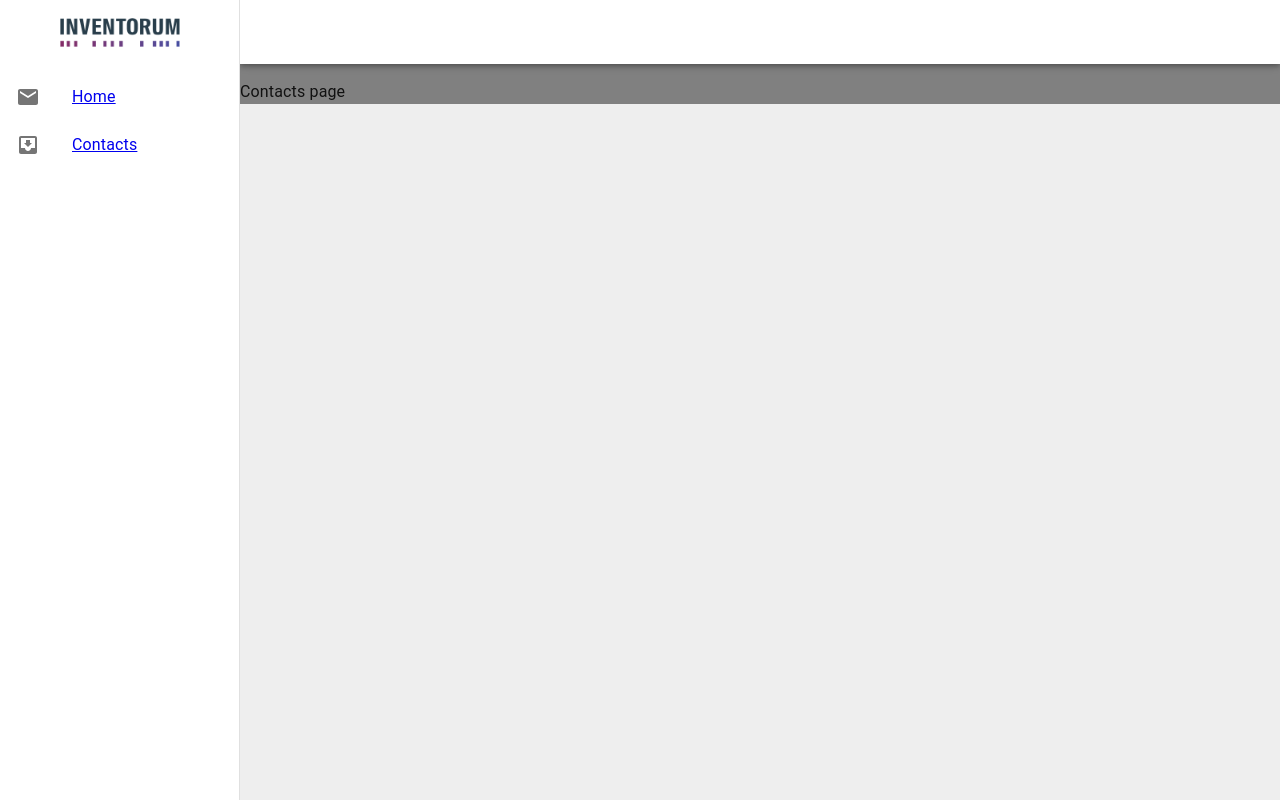
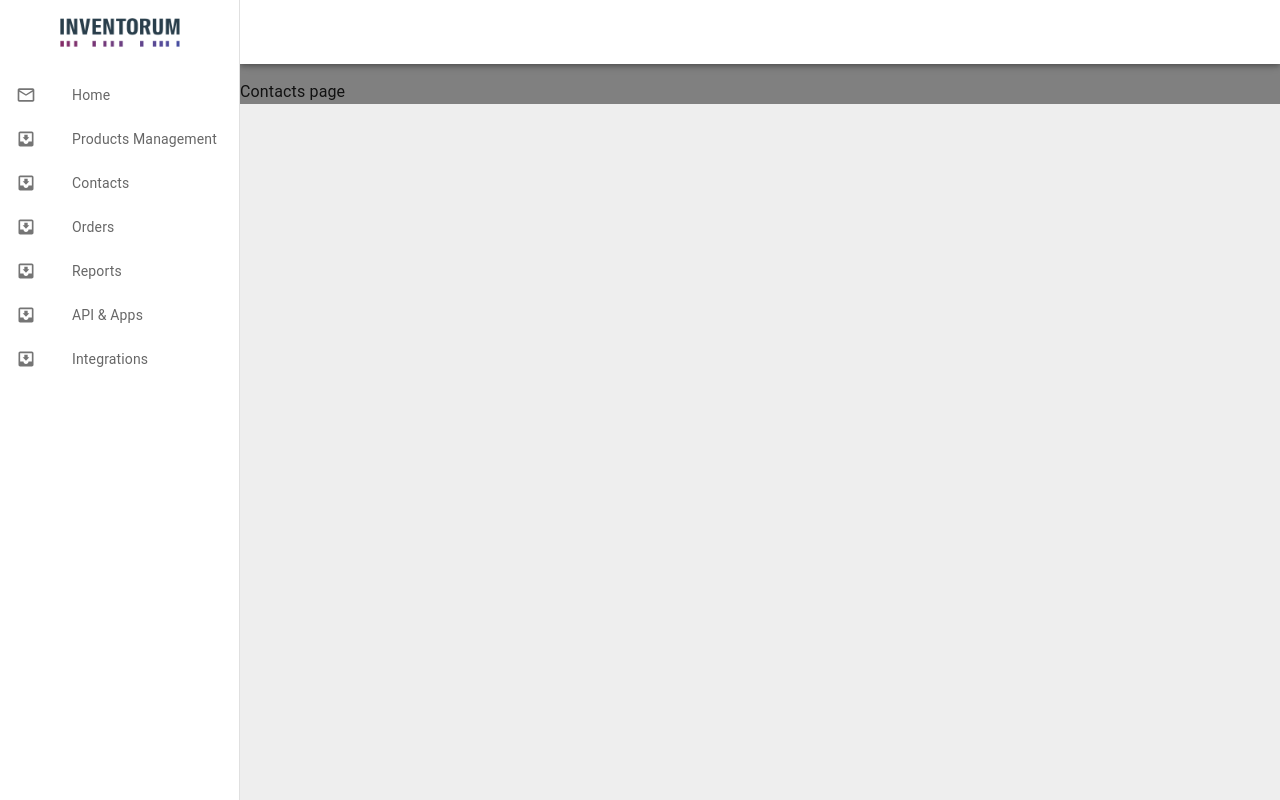
Before and after one commit to SallarBhutto/contact-list, a React (Create React App) app: page / in a window 1280 px wide. Built offline with nearby package versions, Linux system fonts and the light colour scheme.

Commit message:
Add drawerItems and update drawer list styles

```diff
--- a/src/components/Drawer/drawerItems.ts
+++ b/src/components/Drawer/drawerItems.ts
@@ -1,6 +1,6 @@
 import {
     MoveToInbox,
-    Mail,
+    MailOutline,
     SvgIconComponent
 } from "@mui/icons-material";
 
@@ -13,14 +13,36 @@ type DrawerItem = {
 const defaultDrawerItems: DrawerItem[] = [
     {
         displayName: 'Home',
-        route: '/',
-        Icon: Mail
+        route: '/home',
+        Icon: MailOutline
+    },
+    {
+        displayName: 'Products Management',
+        route: '/productmanagement',
+        Icon: MoveToInbox
     },
     {
         displayName: 'Contacts',
         route: '/contacts',
         Icon: MoveToInbox
-    }
+    },
+    {
+        displayName: 'Orders',
+        route: '/orders',
+        Icon: MoveToInbox
+    }, {
+        displayName: 'Reports',
+        route: '/reports',
+        Icon: MoveToInbox
+    }, {
+        displayName: 'API & Apps',
+        route: '/apiandapps',
+        Icon: MoveToInbox
+    }, {
+        displayName: 'Integrations',
+        route: '/integrations',
+        Icon: MoveToInbox
+    },
 ]
 
 export default defaultDrawerItems;
--- a/src/components/Drawer/index.tsx
+++ b/src/components/Drawer/index.tsx
@@ -2,15 +2,15 @@ import React, { FC } from "react";
 import {
   Drawer as MuiDrawer,
   List,
-  Divider,
   ListItemText,
   ListItemIcon,
   ListItem,
   Box,
 } from "@mui/material";
 import logo from "../../assests/images/inventorum_logo.png";
-import { Link } from "react-router-dom";
+import { Link as RouterLink } from "react-router-dom";
 import defaultDrawerItems from "./drawerItems";
+import styled from "styled-components";
 
 export const drawerWidth = 240;
 
@@ -43,9 +43,9 @@ const Drawer: FC = () => {
           <Link to={route}>
             <ListItem button key={displayName}>
               <ListItemIcon>
-                <Icon />
+                <Icon fontSize="small" />
               </ListItemIcon>
-              <ListItemText primary={displayName} />
+              <ListItemText secondary={displayName} />
             </ListItem>
           </Link>
         ))}
@@ -54,4 +54,8 @@ const Drawer: FC = () => {
   );
 };
 
+const Link = styled(RouterLink)`
+  text-decoration: none;
+`;
+
 export default Drawer;
```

## Work instruction:
Verbatim output of the entries is required, with each image left out.

## Solution to the exercise:
Before and after one commit to SallarBhutto/contact-list, a React (Create React App) app: page / in a window 1280 px wide. Built offline with nearby package versions, Linux system fonts and the light colour scheme.

Commit message:
Add drawerItems and update drawer list styles

```diff
--- a/src/components/Drawer/drawerItems.ts
+++ b/src/components/Drawer/drawerItems.ts
@@ -1,6 +1,6 @@
 import {
     MoveToInbox,
-    Mail,
+    MailOutline,
     SvgIconComponent
 } from "@mui/icons-material";
 
@@ -13,14 +13,36 @@ type DrawerItem = {
 const defaultDrawerItems: DrawerItem[] = [
     {
         displayName: 'Home',
-        route: '/',
-        Icon: Mail
+        route: '/home',
+        Icon: MailOutline
+    },
+    {
+        displayName: 'Products Management',
+        route: '/productmanagement',
+        Icon: MoveToInbox
     },
     {
         displayName: 'Contacts',
         route: '/contacts',
         Icon: MoveToInbox
-    }
+    },
+    {
+        displayName: 'Orders',
+        route: '/orders',
+        Icon: MoveToInbox
+    }, {
+        displayName: 'Reports',
+        route: '/reports',
+        Icon: MoveToInbox
+    }, {
+        displayName: 'API & Apps',
+        route: '/apiandapps',
+        Icon: MoveToInbox
+    }, {
+        displayName: 'Integrations',
+        route: '/integrations',
+        Icon: MoveToInbox
+    },
 ]
 
 export default defaultDrawerItems;
--- a/src/components/Drawer/index.tsx
+++ b/src/components/Drawer/index.tsx
@@ -2,15 +2,15 @@ import React, { FC } from "react";
 import {
   Drawer as MuiDrawer,
   List,
-  Divider,
   ListItemText,
   ListItemIcon,
   ListItem,
   Box,
 } from "@mui/material";
 import logo from "../../assests/images/inventorum_logo.png";
-import { Link } from "react-router-dom";
+import { Link as RouterLink } from "react-router-dom";
 import defaultDrawerItems from "./drawerItems";
+import styled from "styled-components";
 
 export const drawerWidth = 240;
 
@@ -43,9 +43,9 @@ const Drawer: FC = () => {
           <Link to={route}>
             <ListItem button key={displayName}>
               <ListItemIcon>
-                <Icon />
+                <Icon fontSize="small" />
               </ListItemIcon>
-              <ListItemText primary={displayName} />
+              <ListItemText secondary={displayName} />
             </ListItem>
           </Link>
         ))}
@@ -54,4 +54,8 @@ const Drawer: FC = () => {
   );
 };
 
+const Link = styled(RouterLink)`
+  text-decoration: none;
+`;
+
 export default Drawer;
```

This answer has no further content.